- If you don't have a pressure cooker, cook the lentils in a regular pot for about an hour or until the lentils becomes soft. Also, add around 6-7 cups of water if cooking in a regular pot.
- You can soak the lentils for at least an hour to fasten the cooking process.
- Instead of water, vegetable stock can also be used to cook lentils.
- Non-vegans may add a dollop of ghee on top of dal. Lentil curries taste even better with ghee.
- More recipe tips and tricks are given within the post above. Please follow them to make this recipe.
This smells so yummy and it is very good! I added some fresh ginger and 1 shredded carrot.
Thanks, Sylvie. That sounds so delicious, I will also try it next time.

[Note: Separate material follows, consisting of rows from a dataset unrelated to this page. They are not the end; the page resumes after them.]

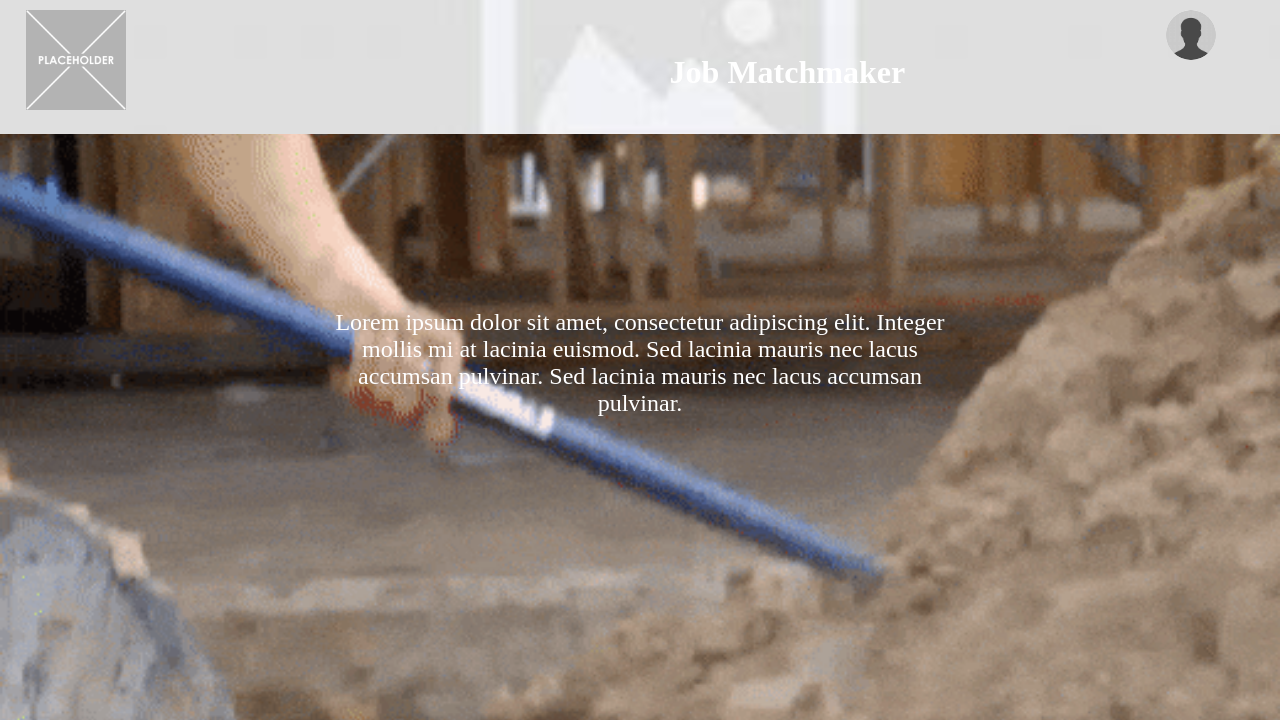
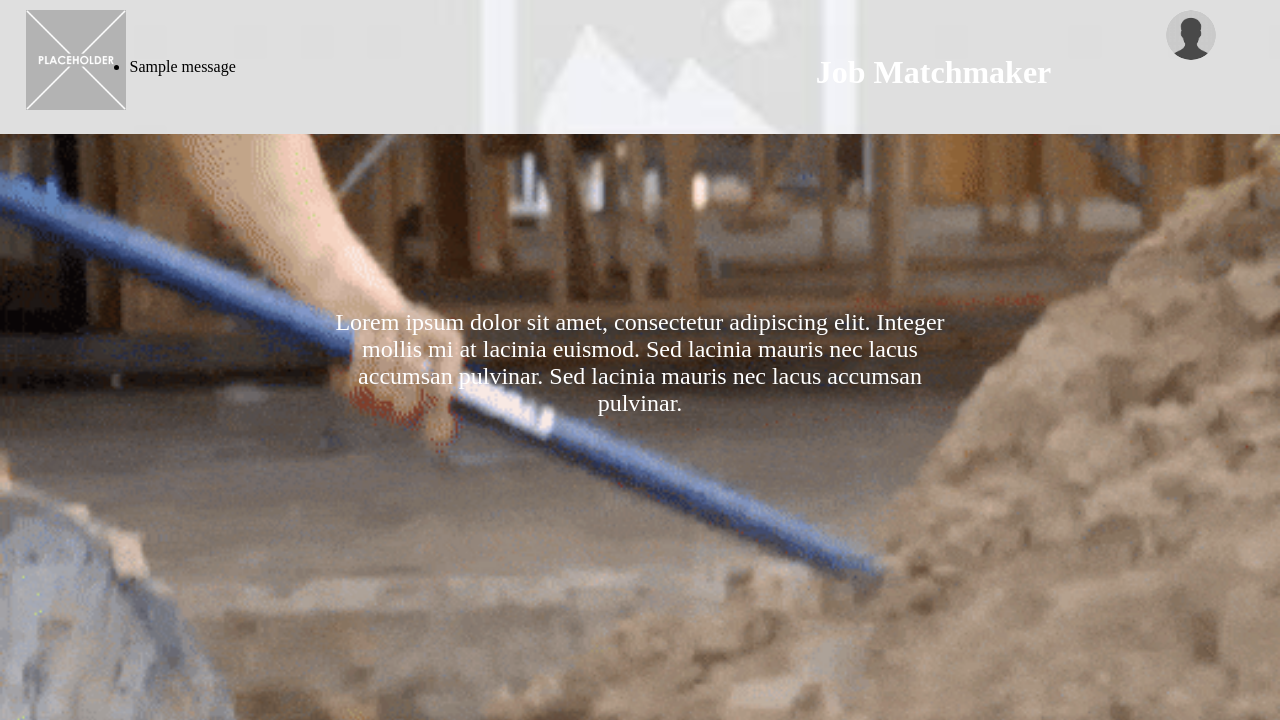
Before and after one commit to JC3009/CITS3403-Project, a Python web app: template Website/app/templates/page_main.html in a window 1280 px wide. Shown: the top 720 px of the page. Run offline with Jinja, Linux system fonts and the light colour scheme; the template is opened without the code that fills it, so the values that code supplies are empty; one stand-in notice (Sample message) is shown.

Commit message:
Added flash message display to home page

```diff
--- a/Website/app/templates/page_main.html
+++ b/Website/app/templates/page_main.html
@@ -7,6 +7,17 @@
     <header>
         <div class="logo-container">
             <img id="logo" src="{{ url_for('static', filename='images/placeholder.png') }}" alt="Logo">
+        </div>
+        <div class="flashed_messages">
+            {% with messages = get_flashed_messages() %}
+            {% if messages %}
+            <ul>
+                {% for message in messages %}
+                <li>{{ message }}</li>
+                {% endfor %}
+            </ul>
+            {% endif %}
+            {% endwith %}
         </div>
         <div class="title-container">
             <h1>Job Matchmaker</h1>
```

Sabut masoor dal is one of my ever favorite dal and now after reading your story, it has become even closer to my heart. What a lovely story and thanks for sharing.
Thanks a lot Sandhya for your sweet comment:)
I love this authentic dal recipe, I read your introduction where you mentioned citrus molasses which is difficult to get here. I know you recommended lemon juice as a replacement but I have some pomegranate molasses sitting unused in my cupboard do you think this would work just as well?
Hi bill, sorry for my delayed reply. Pomegranate molasses is slightly sweeter so won't give the same result. I would suggest using lemon juice instead of pomegranate molasses for a more authentic taste. If you want to use your unused molasses and looking for some ideas, you can check the recipes for Vegan fesenjan, muhammara, or winter lentil salad on my blog.
Such a beautiful story, whilst I was reading it this reminded me my trip to Vrindavan, India which was almost 10 years back. I saw many MAIs in white saris with shaved head. My mum told me all about their struggles and why they were there. Whole Masoor ki dal favourite in our home too, nothing beats a bowl of masoor dal, rice and fresh salad on the side.
Thank you so much Hayley.
Sabut masoor dal is one of my favorites with steamed rice on busy weeknights, especially because it is one pot and protein rich.
Thank you 🙂
How long does this take to cook in a normal pan?
Hi, Michelle. It will take around 40 -45 minutes if you use a normal pan. To fasten the process, you may soak the lentil in hot water for around one hour before cooking.